### AIM OF THE TASK
Check every line of the entries for "strings", and copy the lines that hold it.

(RECORDS FOR THE EXERCISE)

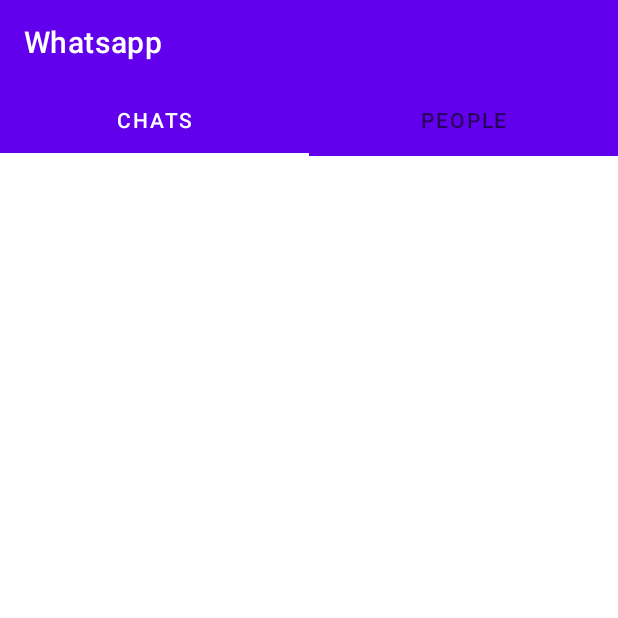
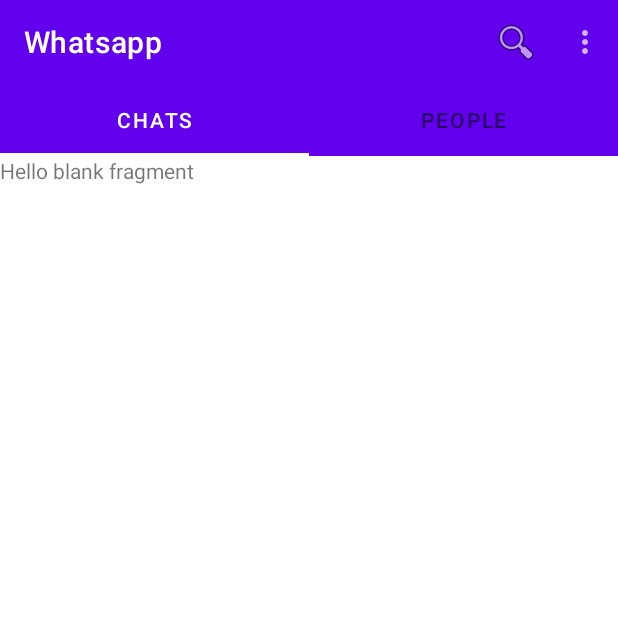
Before and after one commit to coding-blocks-archives/Whatsapp-Clone, an Android app: the screen it shows after launch once a user with an empty profile is signed in (MainActivity), on a phone screen of 412 x 824 dp, the top half of it. Run offline under Robolectric (Android 15) with nearby library versions, the phone set to English and light mode, and no system bars; our stand-ins replace Firebase (no records; nobody signed in at launch, a user with empty details on screens opened directly).

```diff
--- a/app/build.gradle
+++ b/app/build.gradle
@@ -43,6 +43,7 @@ dependencies {
     implementation 'androidx.constraintlayout:constraintlayout:1.1.3'
     implementation 'com.google.firebase:firebase-storage:19.1.1'
     implementation 'com.google.firebase:firebase-firestore:21.4.0'
+    implementation 'androidx.fragment:fragment-ktx:1.2.4'
 
     testImplementation 'junit:junit:4.12'
     androidTestImplementation 'androidx.test.ext:junit:1.1.1'
--- a/app/src/main/java/com/puldroid/whatsappclone/MainActivity.kt
+++ b/app/src/main/java/com/puldroid/whatsappclone/MainActivity.kt
@@ -1,11 +1,35 @@
 package com.puldroid.whatsappclone
 
 import android.os.Bundle
+import android.view.Menu
 import androidx.appcompat.app.AppCompatActivity
+import com.google.android.material.tabs.TabLayoutMediator
+import com.puldroid.whatsappclone.adapters.ScreenSlidePagerAdapter
+import kotlinx.android.synthetic.main.activity_main.*
 
 class MainActivity : AppCompatActivity() {
     override fun onCreate(savedInstanceState: Bundle?) {
         super.onCreate(savedInstanceState)
         setContentView(R.layout.activity_main)
+        setSupportActionBar(toolbar)
+        viewPager.adapter = ScreenSlidePagerAdapter(this)
+        TabLayoutMediator(tabs, viewPager,
+            TabLayoutMediator.TabConfigurationStrategy { tab, position ->
+                when (position) {
+                    0 -> {
+                        tab.text = "CHATS"
+                    }
+                    1 -> {
+                        tab.text = "PEOPLE"
+                    }
+                }
+            }).attach()
+    }
+
+
+    override fun onCreateOptionsMenu(menu: Menu): Boolean {
+        menuInflater.inflate(R.menu.main_menu, menu)
+
+        return super.onCreateOptionsMenu(menu)
     }
 }
--- /dev/null
+++ b/app/src/main/java/com/puldroid/whatsappclone/adapters/ScreenSlidePagerAdapter.kt
@@ -0,0 +1,14 @@
+package com.puldroid.whatsappclone.adapters
+
+import androidx.fragment.app.Fragment
+import androidx.fragment.app.FragmentActivity
+import androidx.viewpager2.adapter.FragmentStateAdapter
+import com.puldroid.whatsappclone.fragments.ChatsFragment
+
+class ScreenSlidePagerAdapter(fa: FragmentActivity) : FragmentStateAdapter(fa) {
+    private val NUM_PAGES: Int = 2
+
+    override fun getItemCount(): Int = NUM_PAGES
+
+    override fun createFragment(position: Int): Fragment = ChatsFragment()
+}
--- /dev/null
+++ b/app/src/main/java/com/puldroid/whatsappclone/fragments/ChatsFragment.kt
@@ -0,0 +1,21 @@
+package com.puldroid.whatsappclone.fragments
+
+import android.os.Bundle
+import androidx.fragment.app.Fragment
+import android.view.LayoutInflater
+import android.view.View
+import android.view.ViewGroup
+import com.puldroid.whatsappclone.R
+
+class ChatsFragment : Fragment() {
+
+
+    override fun onCreateView(
+        inflater: LayoutInflater, container: ViewGroup?,
+        savedInstanceState: Bundle?
+    ): View? {
+        // Inflate the layout for this fragment
+        return inflater.inflate(R.layout.fragment_chats, container, false)
+    }
+
+}
--- a/app/src/main/res/layout/activity_main.xml
+++ b/app/src/main/res/layout/activity_main.xml
@@ -9,12 +9,15 @@
 
     <com.google.android.material.appbar.MaterialToolbar
         android:layout_width="match_parent"
+        android:id="@+id/toolbar"
         android:layout_height="wrap_content"
         android:background="?attr/colorPrimary"
+        app:popupTheme="@style/ThemeOverlay.MaterialComponents.Light"
         android:theme="@style/ThemeOverlay.MaterialComponents.Dark"
         app:title="Whatsapp" />
 
     <com.google.android.material.tabs.TabLayout
+        android:id="@+id/tabs"
         android:layout_width="match_parent"
         android:layout_height="wrap_content"
         android:background="?attr/colorPrimary"
@@ -34,6 +37,7 @@
     </com.google.android.material.tabs.TabLayout>
 
     <androidx.viewpager2.widget.ViewPager2
+        android:id="@+id/viewPager"
         android:layout_width="match_parent"
         android:layout_height="match_parent" />
 
--- /dev/null
+++ b/app/src/main/res/layout/fragment_chats.xml
@@ -0,0 +1,14 @@
+<?xml version="1.0" encoding="utf-8"?>
+<FrameLayout xmlns:android="http://schemas.android.com/apk/res/android"
+    xmlns:tools="http://schemas.android.com/tools"
+    android:layout_width="match_parent"
+    android:layout_height="match_parent"
+    tools:context=".fragments.ChatsFragment">
+
+    <!-- TODO: Update blank fragment layout -->
+    <TextView
+        android:layout_width="match_parent"
+        android:layout_height="match_parent"
+        android:text="@string/hello_blank_fragment" />
+
+</FrameLayout>
--- /dev/null
+++ b/app/src/main/res/menu/main_menu.xml
@@ -0,0 +1,15 @@
+<?xml version="1.0" encoding="utf-8"?>
+<menu xmlns:android="http://schemas.android.com/apk/res/android"
+    xmlns:app="http://schemas.android.com/apk/res-auto">
+    <item
+        android:id="@+id/history"
+        app:showAsAction="never"
+        android:title="Settings" />
+
+    <item
+        android:id="@+id/search"
+        android:icon="@android:drawable/ic_menu_search"
+        app:actionViewClass="androidx.appcompat.widget.SearchView"
+        app:showAsAction="ifRoom|collapseActionView"
+        android:title="Search" />
+</menu>
--- a/app/src/main/res/values/strings.xml
+++ b/app/src/main/res/values/strings.xml
@@ -13,4 +13,6 @@
     <string name="welcome_to_whatsapp">Welcome to Whatsapp</string>
     <string name="waiting_text">Waiting to automatically detect an SMS sent to\n %s Wrong Number?</string>
     <string name="verify_number">Verify %s</string>
+    <!-- TODO: Remove or change this placeholder text -->
+    <string name="hello_blank_fragment">Hello blank fragment</string>
 </resources>
```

(End RECORDS FOR THE EXERCISE)

### RESPONSE FOR THIS EXERCISE
--- a/app/src/main/res/values/strings.xml
+++ b/app/src/main/res/values/strings.xml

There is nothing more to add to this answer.